Patrick Barclay writes:
So what are a club such as this doing with the disgraced name of AIG on their shirts? It is causing consternation in the United States, where United fans cannot wear their replica strips, at least in public, and some members of the House of Representatives have demanded that bailout money from the US taxpayer should not be used “to support an English soccer club” — and it is beginning to dawn here that this symbol of the financial system’s vindictive disintegration has no place in the people’s game.
The honourable course facing United is clear: they should forgo the £18 million or so still due on a contract expiring at the end of next season and put something admirable on their shirts free of charge, following the examples of Barcelona, who advertise Unicef, and Aston Villa (also American-owned), whose friendship is with Acorns, a children’s hospice.
For United, unfortunately, making such a decision would be like Uturning a liner, in that it would involve the scrapping of global mountains of Nike kit and other merchandise already prepared for the summer tour to China, and next season.
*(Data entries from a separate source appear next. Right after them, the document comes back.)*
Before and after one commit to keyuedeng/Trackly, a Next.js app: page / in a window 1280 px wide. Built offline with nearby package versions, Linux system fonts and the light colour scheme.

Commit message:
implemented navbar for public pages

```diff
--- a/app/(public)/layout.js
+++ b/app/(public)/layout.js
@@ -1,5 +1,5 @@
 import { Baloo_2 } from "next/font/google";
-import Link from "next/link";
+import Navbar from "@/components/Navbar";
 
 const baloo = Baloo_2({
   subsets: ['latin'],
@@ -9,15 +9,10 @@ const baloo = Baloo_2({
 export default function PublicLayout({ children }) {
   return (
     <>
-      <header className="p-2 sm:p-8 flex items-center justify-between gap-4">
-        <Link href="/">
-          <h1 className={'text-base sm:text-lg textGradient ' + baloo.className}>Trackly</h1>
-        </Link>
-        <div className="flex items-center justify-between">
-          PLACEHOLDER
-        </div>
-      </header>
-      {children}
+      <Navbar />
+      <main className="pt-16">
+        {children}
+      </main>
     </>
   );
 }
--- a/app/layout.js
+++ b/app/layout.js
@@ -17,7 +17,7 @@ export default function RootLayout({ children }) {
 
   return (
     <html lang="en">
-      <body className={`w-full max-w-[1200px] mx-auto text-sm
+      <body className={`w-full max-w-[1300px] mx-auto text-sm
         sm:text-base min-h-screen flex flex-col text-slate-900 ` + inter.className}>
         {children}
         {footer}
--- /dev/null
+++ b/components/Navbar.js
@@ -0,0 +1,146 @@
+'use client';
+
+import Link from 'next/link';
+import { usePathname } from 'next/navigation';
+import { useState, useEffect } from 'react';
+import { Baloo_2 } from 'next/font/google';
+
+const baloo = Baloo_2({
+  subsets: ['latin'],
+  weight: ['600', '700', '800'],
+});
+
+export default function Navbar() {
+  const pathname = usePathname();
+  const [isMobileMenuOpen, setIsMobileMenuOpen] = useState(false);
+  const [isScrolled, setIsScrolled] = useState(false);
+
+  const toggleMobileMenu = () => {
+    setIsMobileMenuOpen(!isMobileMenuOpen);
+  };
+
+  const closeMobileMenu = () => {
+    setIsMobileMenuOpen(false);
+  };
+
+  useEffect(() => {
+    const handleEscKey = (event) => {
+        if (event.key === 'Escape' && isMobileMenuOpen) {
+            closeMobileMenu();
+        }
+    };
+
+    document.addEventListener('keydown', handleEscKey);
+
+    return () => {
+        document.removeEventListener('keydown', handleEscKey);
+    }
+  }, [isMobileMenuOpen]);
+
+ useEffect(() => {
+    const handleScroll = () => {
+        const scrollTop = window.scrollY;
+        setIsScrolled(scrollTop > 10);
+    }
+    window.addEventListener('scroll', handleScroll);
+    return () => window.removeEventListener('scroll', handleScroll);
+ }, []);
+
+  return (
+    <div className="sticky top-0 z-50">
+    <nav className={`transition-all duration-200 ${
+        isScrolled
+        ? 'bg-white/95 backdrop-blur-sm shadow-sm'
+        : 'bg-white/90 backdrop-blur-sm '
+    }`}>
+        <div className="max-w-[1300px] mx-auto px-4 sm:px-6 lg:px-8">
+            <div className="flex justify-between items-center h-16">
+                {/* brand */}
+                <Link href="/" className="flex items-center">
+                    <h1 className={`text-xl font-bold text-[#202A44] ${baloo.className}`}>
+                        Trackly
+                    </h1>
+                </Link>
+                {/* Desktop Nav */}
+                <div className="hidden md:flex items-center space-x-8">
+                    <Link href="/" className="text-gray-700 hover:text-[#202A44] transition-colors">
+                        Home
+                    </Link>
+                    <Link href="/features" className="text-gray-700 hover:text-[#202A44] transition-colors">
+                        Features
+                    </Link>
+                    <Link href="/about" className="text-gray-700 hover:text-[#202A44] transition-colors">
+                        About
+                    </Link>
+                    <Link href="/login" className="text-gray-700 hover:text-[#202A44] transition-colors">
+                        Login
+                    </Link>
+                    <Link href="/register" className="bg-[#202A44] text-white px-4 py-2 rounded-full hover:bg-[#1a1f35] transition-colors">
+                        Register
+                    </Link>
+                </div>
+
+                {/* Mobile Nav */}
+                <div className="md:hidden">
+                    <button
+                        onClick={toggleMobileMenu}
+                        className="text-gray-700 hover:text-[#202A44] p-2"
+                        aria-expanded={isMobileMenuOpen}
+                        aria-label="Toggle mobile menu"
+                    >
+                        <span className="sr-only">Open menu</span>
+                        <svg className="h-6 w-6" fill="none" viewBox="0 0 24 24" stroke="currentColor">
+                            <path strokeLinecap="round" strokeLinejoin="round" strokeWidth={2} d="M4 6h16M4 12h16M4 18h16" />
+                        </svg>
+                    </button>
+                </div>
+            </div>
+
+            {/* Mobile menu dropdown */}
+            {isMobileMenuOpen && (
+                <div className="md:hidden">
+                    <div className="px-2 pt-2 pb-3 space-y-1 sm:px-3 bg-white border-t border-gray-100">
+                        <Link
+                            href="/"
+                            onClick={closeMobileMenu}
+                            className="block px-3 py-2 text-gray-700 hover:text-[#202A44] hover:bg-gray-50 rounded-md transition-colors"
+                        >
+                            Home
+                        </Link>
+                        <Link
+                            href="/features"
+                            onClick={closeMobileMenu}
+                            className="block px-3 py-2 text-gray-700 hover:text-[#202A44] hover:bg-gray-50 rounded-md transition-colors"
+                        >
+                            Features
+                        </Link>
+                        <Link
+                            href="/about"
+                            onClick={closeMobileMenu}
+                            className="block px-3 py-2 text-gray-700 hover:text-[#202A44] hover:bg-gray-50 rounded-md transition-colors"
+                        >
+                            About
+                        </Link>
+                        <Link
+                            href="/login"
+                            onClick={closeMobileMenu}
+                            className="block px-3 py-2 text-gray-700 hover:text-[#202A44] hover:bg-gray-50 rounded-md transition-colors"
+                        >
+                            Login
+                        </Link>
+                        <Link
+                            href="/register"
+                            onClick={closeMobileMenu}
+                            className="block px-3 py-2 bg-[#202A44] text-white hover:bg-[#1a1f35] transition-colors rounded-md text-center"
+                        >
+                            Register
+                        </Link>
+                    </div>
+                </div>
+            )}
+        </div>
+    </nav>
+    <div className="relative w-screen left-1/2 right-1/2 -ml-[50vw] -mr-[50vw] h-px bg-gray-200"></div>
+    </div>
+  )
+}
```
I had not given the demand side of this problem any thought before reading this column. But it strikes me that if AIG is the corporate poster-child of the financial crisis, and American fans are keeping their shirts in the closet, all of the shirts that have been produced to date should be re-directed to the "secondary market." Barclay is considering the problem as one of sunk cost in shirts for sale versus the dignity of the club. What would intrigue me is an analysis which quantifies a) the effect on shirts sales of AIG's demise, and b) the decline in value of the stock of Man Utd shirts owned by consumers. "Forgoing" the £18 million from AIG would indeed generate significant value on its own, and a chunk of that would be captured by the club.